redbullThis guest blog has been provided by Kevin Kruse, best-selling author and recognized Thought Leader in the field of Employee Engagement.

I’ll let you in on a little secret: even though my new book has the words “time management” in its title, nobody can truly “manage” time. No matter what tricks or strategies you use, you will always have the same 24 hours tomorrow that you had today. 1,440 minutes. 86,400 seconds.

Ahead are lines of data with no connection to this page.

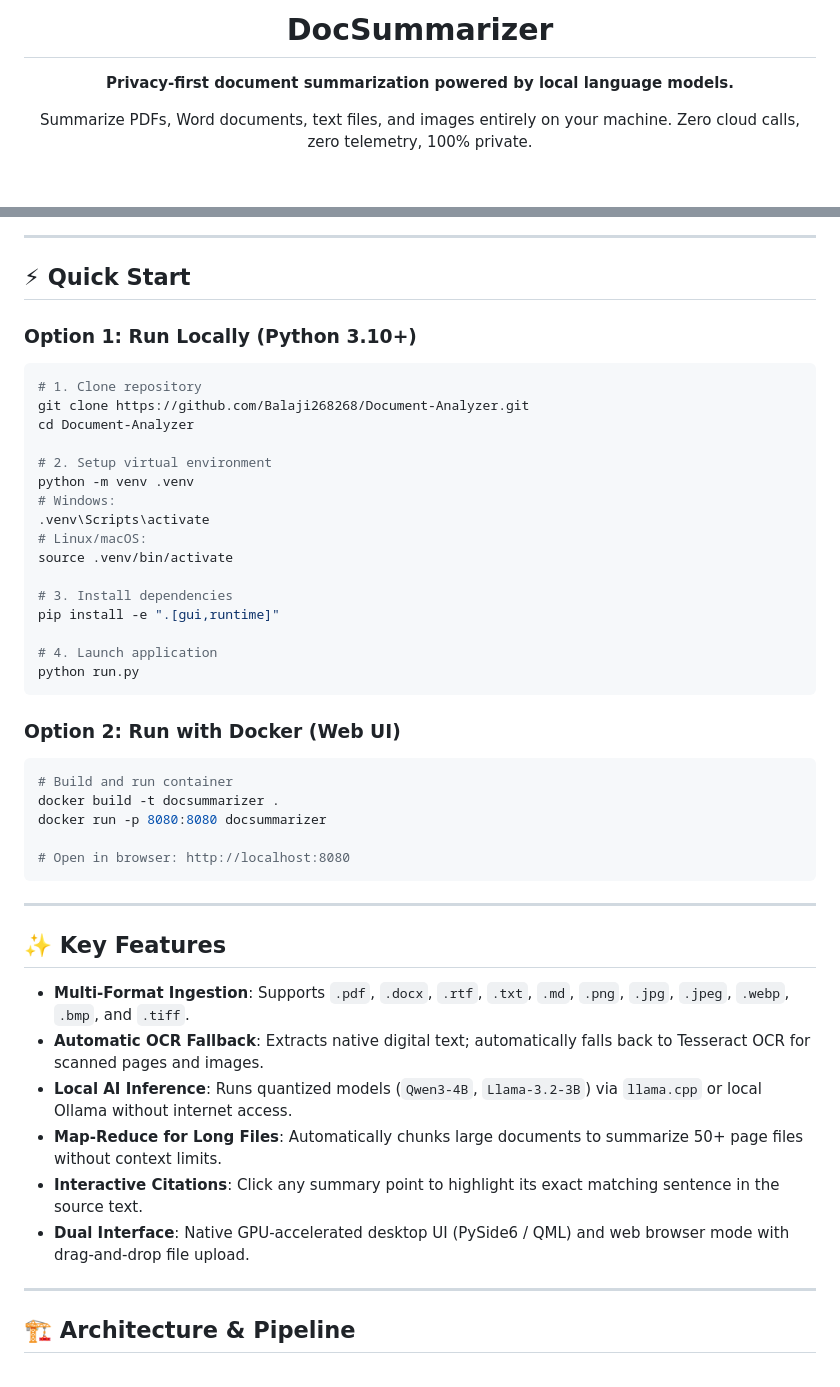
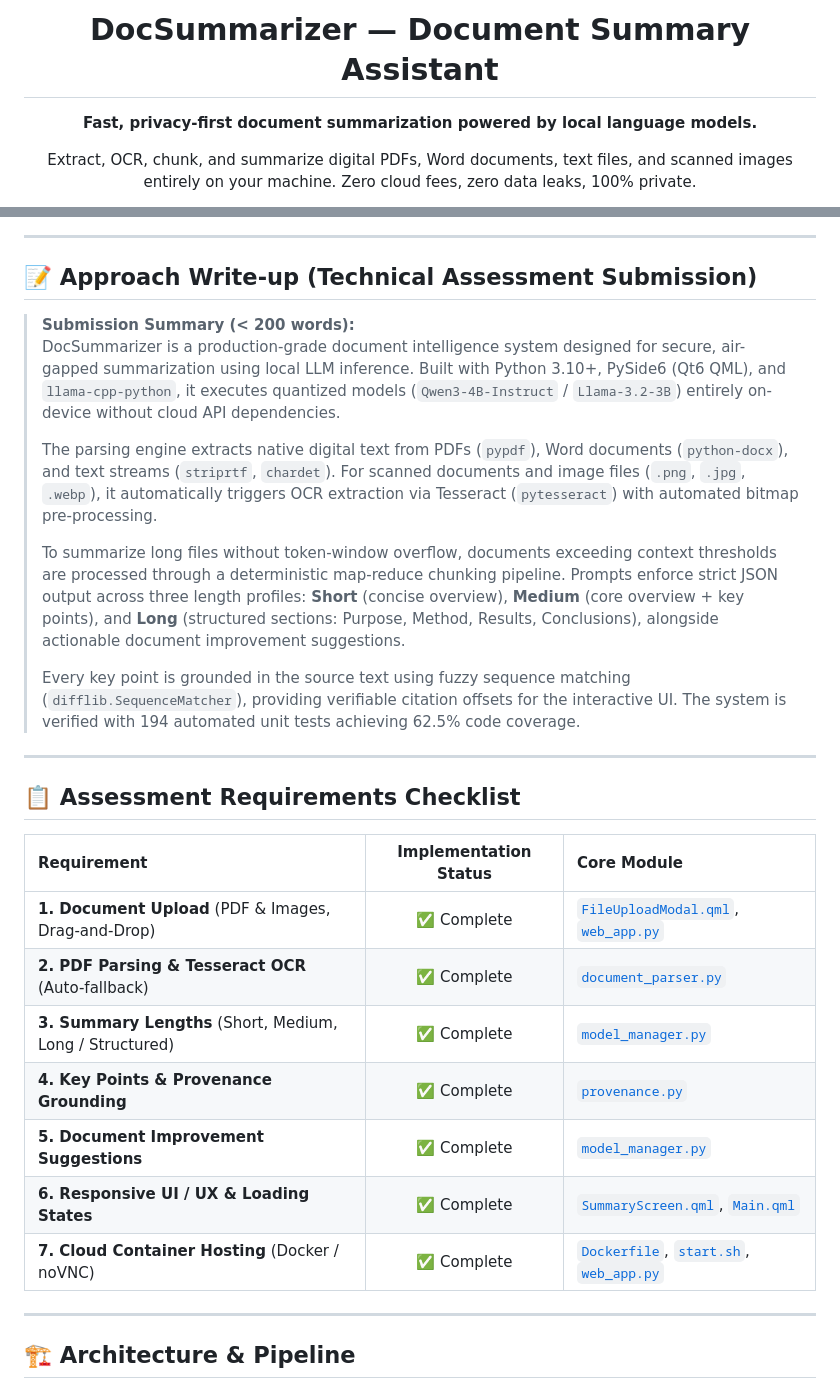
Before and after one commit to Balaji268268/Document-Analyzer, a Markdown page: README.md, 2 parts joined by grey strips. Drawn GitHub-style; blank space fills up the shorter version.

````diff
--- a/README.md
+++ b/README.md
@@ -1,10 +1,10 @@
 <div align="center">
 
-# DocSummarizer
+# DocSummarizer — Document Summary Assistant
 
-**Privacy-first document summarization powered by local language models.**
+**Fast, privacy-first document summarization powered by local language models.**
 
-Summarize PDFs, Word documents, text files, and images entirely on your machine. Zero cloud calls, zero telemetry, 100% private.
+Extract, OCR, chunk, and summarize digital PDFs, Word documents, text files, and scanned images entirely on your machine. Zero cloud fees, zero data leaks, 100% private.
 
 [![CI](https://github.com/Balaji268268/Document-Analyzer/actions/workflows/ci.yml/badge.svg?branch=master)](https://github.com/Balaji268268/Document-Analyzer/actions/workflows/ci.yml)
 [![Python](https://img.shields.io/badge/Python-3.10%2B-blue)](https://www.python.org/)
@@ -16,49 +17,30 @@ Summarize PDFs, Word documents, text files, and images entirely on your machine.
 
 ---
 
-## ⚡ Quick Start
+## 📝 Approach Write-up (Technical Assessment Submission)
 
-### Option 1: Run Locally (Python 3.10+)
-
-```bash
-# 1. Clone repository
-git clone https://github.com/Balaji268268/Document-Analyzer.git
-cd Document-Analyzer
-
-# 2. Setup virtual environment
-python -m venv .venv
-# Windows:
-.venv\Scripts\activate
-# Linux/macOS:
-source .venv/bin/activate
-
-# 3. Install dependencies
-pip install -e ".[gui,runtime]"
-
-# 4. Launch application
-python run.py
-```
-
-### Option 2: Run with Docker (Web UI)
-
-```bash
-# Build and run container
-docker build -t docsummarizer .
-docker run -p 8080:8080 docsummarizer
-
-# Open in browser: http://localhost:8080
-```
+> **Submission Summary (< 200 words):**
+> DocSummarizer is a production-grade document intelligence system designed for secure, air-gapped summarization using local LLM inference. Built with Python 3.10+, PySide6 (Qt6 QML), and `llama-cpp-python`, it executes quantized models (`Qwen3-4B-Instruct` / `Llama-3.2-3B`) entirely on-device without cloud API dependencies.
+>
+> The parsing engine extracts native digital text from PDFs (`pypdf`), Word documents (`python-docx`), and text streams (`striprtf`, `chardet`). For scanned documents and image files (`.png`, `.jpg`, `.webp`), it automatically triggers OCR extraction via Tesseract (`pytesseract`) with automated bitmap pre-processing.
+>
+> To summarize long files without token-window overflow, documents exceeding context thresholds are processed through a deterministic map-reduce chunking pipeline. Prompts enforce strict JSON output across three length profiles: **Short** (concise overview), **Medium** (core overview + key points), and **Long** (structured sections: Purpose, Method, Results, Conclusions), alongside actionable document improvement suggestions.
+>
+> Every key point is grounded in the source text using fuzzy sequence matching (`difflib.SequenceMatcher`), providing verifiable citation offsets for the interactive UI. The system is verified with 194 automated unit tests achieving 62.5% code coverage.
 
 ---
 
-## ✨ Key Features
+## 📋 Assessment Requirements Checklist
 
-- **Multi-Format Ingestion**: Supports `.pdf`, `.docx`, `.rtf`, `.txt`, `.md`, `.png`, `.jpg`, `.jpeg`, `.webp`, `.bmp`, and `.tiff`.
-- **Automatic OCR Fallback**: Extracts native digital text; automatically falls back to Tesseract OCR for scanned pages and images.
-- **Local AI Inference**: Runs quantized models (`Qwen3-4B`, `Llama-3.2-3B`) via `llama.cpp` or local Ollama without internet access.
-- **Map-Reduce for Long Files**: Automatically chunks large documents to summarize 50+ page files without context limits.
-- **Interactive Citations**: Click any summary point to highlight its exact matching sentence in the source text.
-- **Dual Interface**: Native GPU-accelerated desktop UI (PySide6 / QML) and web browser mode with drag-and-drop file upload.
+| Requirement | Implementation Status | Core Module |
+| :--- | :---: | :--- |
+| **1. Document Upload** (PDF & Images, Drag-and-Drop) | ✅ Complete | [`FileUploadModal.qml`](file:///src/docsummarizer/ui/qml/App/FileUploadModal.qml), [`web_app.py`](file:///src/docsummarizer/web_app.py) |
+| **2. PDF Parsing & Tesseract OCR** (Auto-fallback) | ✅ Complete | [`document_parser.py`](file:///src/docsummarizer/document_parser.py) |
+| **3. Summary Lengths** (Short, Medium, Long / Structured) | ✅ Complete | [`model_manager.py`](file:///src/docsummarizer/model_manager.py) |
+| **4. Key Points & Provenance Grounding** | ✅ Complete | [`provenance.py`](file:///src/docsummarizer/provenance.py) |
+| **5. Document Improvement Suggestions** | ✅ Complete | [`model_manager.py`](file:///src/docsummarizer/model_manager.py) |
+| **6. Responsive UI / UX & Loading States** | ✅ Complete | [`SummaryScreen.qml`](file:///src/docsummarizer/ui/qml/App/SummaryScreen.qml), [`Main.qml`](file:///src/docsummarizer/ui/qml/App/Main.qml) |
+| **7. Cloud Container Hosting** (Docker / noVNC) | ✅ Complete | [`Dockerfile`](file:///Dockerfile), [`start.sh`](file:///start.sh), [`web_app.py`](file:///src/docsummarizer/web_app.py) |
 
 ---
 
````
Also changed, not shown: other parts of README.md (+111 -33 lines).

When people talk about “time management,” what they really want is to get more stuff done, with less stress, and maybe fit in a bit more leisure time, too.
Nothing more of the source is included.